-- PROVIDED RECORDS follows --
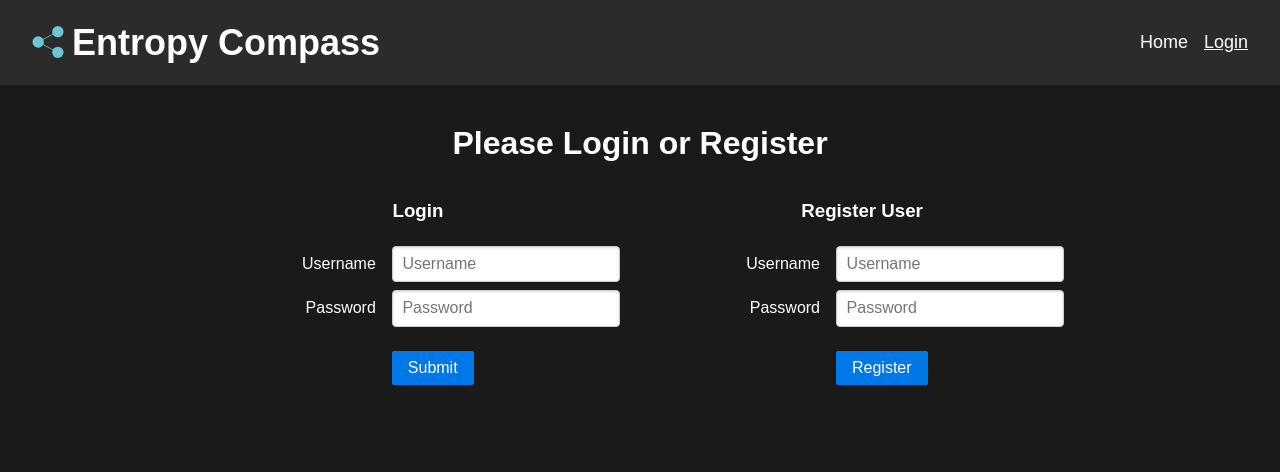
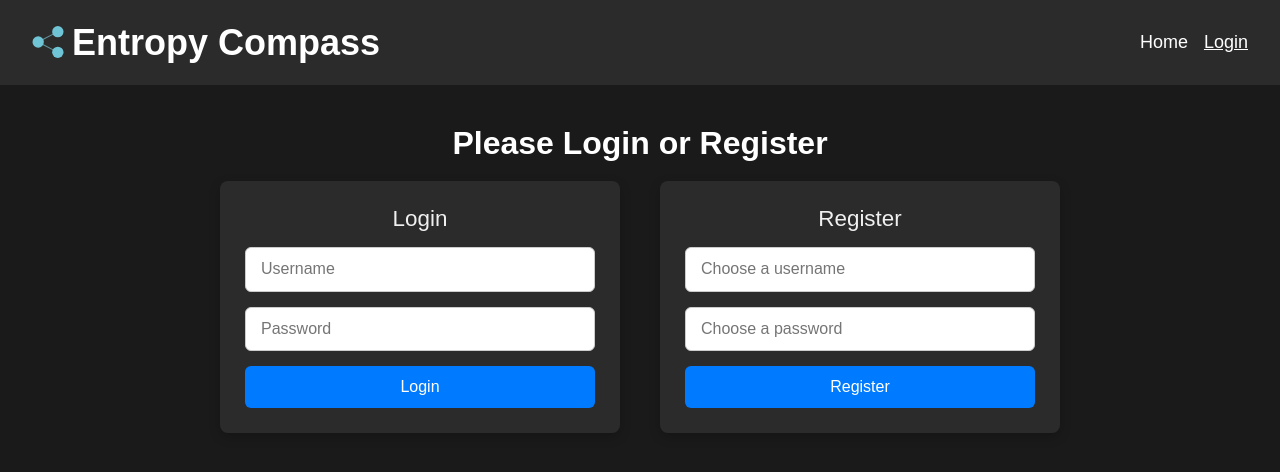
Before and after one commit to kvntang/entropy-compass, a Vue app: page /login in a window 1280 px wide. Shown: the top 472 px of the page. Built offline with nearby package versions, Linux system fonts and the light colour scheme; no server answers.

Commit message:
changed css

```diff
--- a/client/components/Login/LoginForm.vue
+++ b/client/components/Login/LoginForm.vue
@@ -8,34 +8,102 @@ const password = ref("");
 const { loginUser, updateSession } = useUserStore();
 
 async function login() {
-  await loginUser(username.value, password.value);
-  void updateSession();
-  void router.push({ name: "Home" });
+  try {
+    await loginUser(username.value, password.value);
+    await updateSession();
+    void router.push({ name: "Home" });
+  } catch (error) {
+    // Handle login error (optional)
+    console.error("Login failed:", error);
+  }
 }
 </script>
 
 <template>
-  <form class="pure-form pure-form-aligned" @submit.prevent="login">
-    <h3>Login</h3>
+  <form @submit.prevent="login" class="form">
     <fieldset>
-      <div class="pure-control-group">
-        <label for="aligned-name">Username</label>
-        <input v-model.trim="username" type="text" id="aligned-name" placeholder="Username" required />
-      </div>
-      <div class="pure-control-group">
-        <label for="aligned-password">Password</label>
-        <input type="password" v-model.trim="password" id="aligned-password" placeholder="Password" required />
-      </div>
-      <div class="pure-controls">
-        <button type="submit" class="pure-button pure-button-primary">Submit</button>
+      <legend>Login</legend>
+      <div class="form-group">
+        <input
+          type="text"
+          placeholder="Username"
+          v-model.trim="username"
+          required
+        />
+        <input
+          type="password"
+          placeholder="Password"
+          v-model.trim="password"
+          required
+        />
+        <button type="submit" class="primary-button">Login</button>
       </div>
     </fieldset>
   </form>
 </template>
 
 <style scoped>
-h3 {
+.form {
+  width: 100%;
+  max-width: 400px;
+  background: #2b2b2b;
+  border-radius: 8px;
+  box-shadow: 0 4px 12px rgba(0, 0, 0, 0.2);
+  padding: 25px;
+  box-sizing: border-box;
+}
+
+fieldset {
+  border: none;
+  padding: 0;
+  margin: 0;
+}
+
+legend {
+  font-size: 1.4rem;
+  margin-bottom: 15px;
+  color: #f0f0f0;
+  text-align: center;
+}
+
+.form-group {
   display: flex;
-  justify-content: center;
+  flex-direction: column;
+  gap: 15px;
+}
+
+input {
+  padding: 12px 15px;
+  font-size: 1rem;
+  border: 1px solid #ccc;
+  border-radius: 6px;
+  background: #fff;
+  transition: border-color 0.3s ease;
+}
+
+input:focus {
+  border-color: #007bff;
+  outline: none;
+}
+
+.primary-button {
+  padding: 12px;
+  font-size: 1rem;
+  background: #007bff;
+  color: #fff;
+  border: none;
+  border-radius: 6px;
+  cursor: pointer;
+  transition: background 0.3s ease;
+}
+
+.primary-button:hover {
+  background: #0056b3;
+}
+
+@media (max-width: 480px) {
+  .form {
+    padding: 20px;
+  }
 }
 </style>
--- a/client/components/Login/RegisterForm.vue
+++ b/client/components/Login/RegisterForm.vue
@@ -8,35 +8,103 @@ const password = ref("");
 const { createUser, loginUser, updateSession } = useUserStore();
 
 async function register() {
-  await createUser(username.value, password.value);
-  await loginUser(username.value, password.value);
-  void updateSession();
-  void router.push({ name: "Home" });
+  try {
+    await createUser(username.value, password.value);
+    await loginUser(username.value, password.value);
+    await updateSession();
+    void router.push({ name: "Home" });
+  } catch (error) {
+    // Handle registration error (optional)
+    console.error("Registration failed:", error);
+  }
 }
 </script>
 
 <template>
-  <form class="pure-form pure-form-aligned" @submit.prevent="register">
-    <h3>Register User</h3>
+  <form @submit.prevent="register" class="form">
     <fieldset>
-      <div class="pure-control-group">
-        <label for="aligned-name">Username</label>
-        <input v-model.trim="username" type="text" id="aligned-name" placeholder="Username" required />
-      </div>
-      <div class="pure-control-group">
-        <label for="aligned-password">Password</label>
-        <input type="password" v-model.trim="password" id="aligned-password" placeholder="Password" required />
-      </div>
-      <div class="pure-controls">
-        <button type="submit" class="pure-button pure-button-primary">Register</button>
+      <legend>Register</legend>
+      <div class="form-group">
+        <input
+          type="text"
+          placeholder="Choose a username"
+          v-model.trim="username"
+          required
+        />
+        <input
+          type="password"
+          placeholder="Choose a password"
+          v-model.trim="password"
+          required
+        />
+        <button type="submit" class="primary-button">Register</button>
       </div>
     </fieldset>
   </form>
 </template>
 
 <style scoped>
-h3 {
+.form {
+  width: 100%;
+  max-width: 400px;
+  background: #2b2b2b;
+  border-radius: 8px;
+  box-shadow: 0 4px 12px rgba(0, 0, 0, 0.2);
+  padding: 25px;
+  box-sizing: border-box;
+}
+
+fieldset {
+  border: none;
+  padding: 0;
+  margin: 0;
+}
+
+legend {
+  font-size: 1.4rem;
+  margin-bottom: 15px;
+  color: #f0f0f0;
+  text-align: center;
+}
+
+.form-group {
   display: flex;
-  justify-content: center;
+  flex-direction: column;
+  gap: 15px;
+}
+
+input {
+  padding: 12px 15px;
+  font-size: 1rem;
+  border: 1px solid #ccc;
+  border-radius: 6px;
+  background: #fff;
+  transition: border-color 0.3s ease;
+}
+
+input:focus {
+  border-color: #007bff;
+  outline: none;
+}
+
+.primary-button {
+  padding: 12px;
+  font-size: 1rem;
+  background: #007bff;
+  color: #fff;
+  border: none;
+  border-radius: 6px;
+  cursor: pointer;
+  transition: background 0.3s ease;
+}
+
+.primary-button:hover {
+  background: #0056b3;
+}
+
+@media (max-width: 480px) {
+  .form {
+    padding: 20px;
+  }
 }
 </style>
```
-- PROVIDED RECORDS concluded --
• YOUR GOAL:
Every line containing the string "error" is required; copy each such line from the data.

• WRITTEN REPLY:
+  } catch (error) {
+    // Handle login error (optional)
+    console.error("Login failed:", error);
+  } catch (error) {
+    // Handle registration error (optional)
+    console.error("Registration failed:", error);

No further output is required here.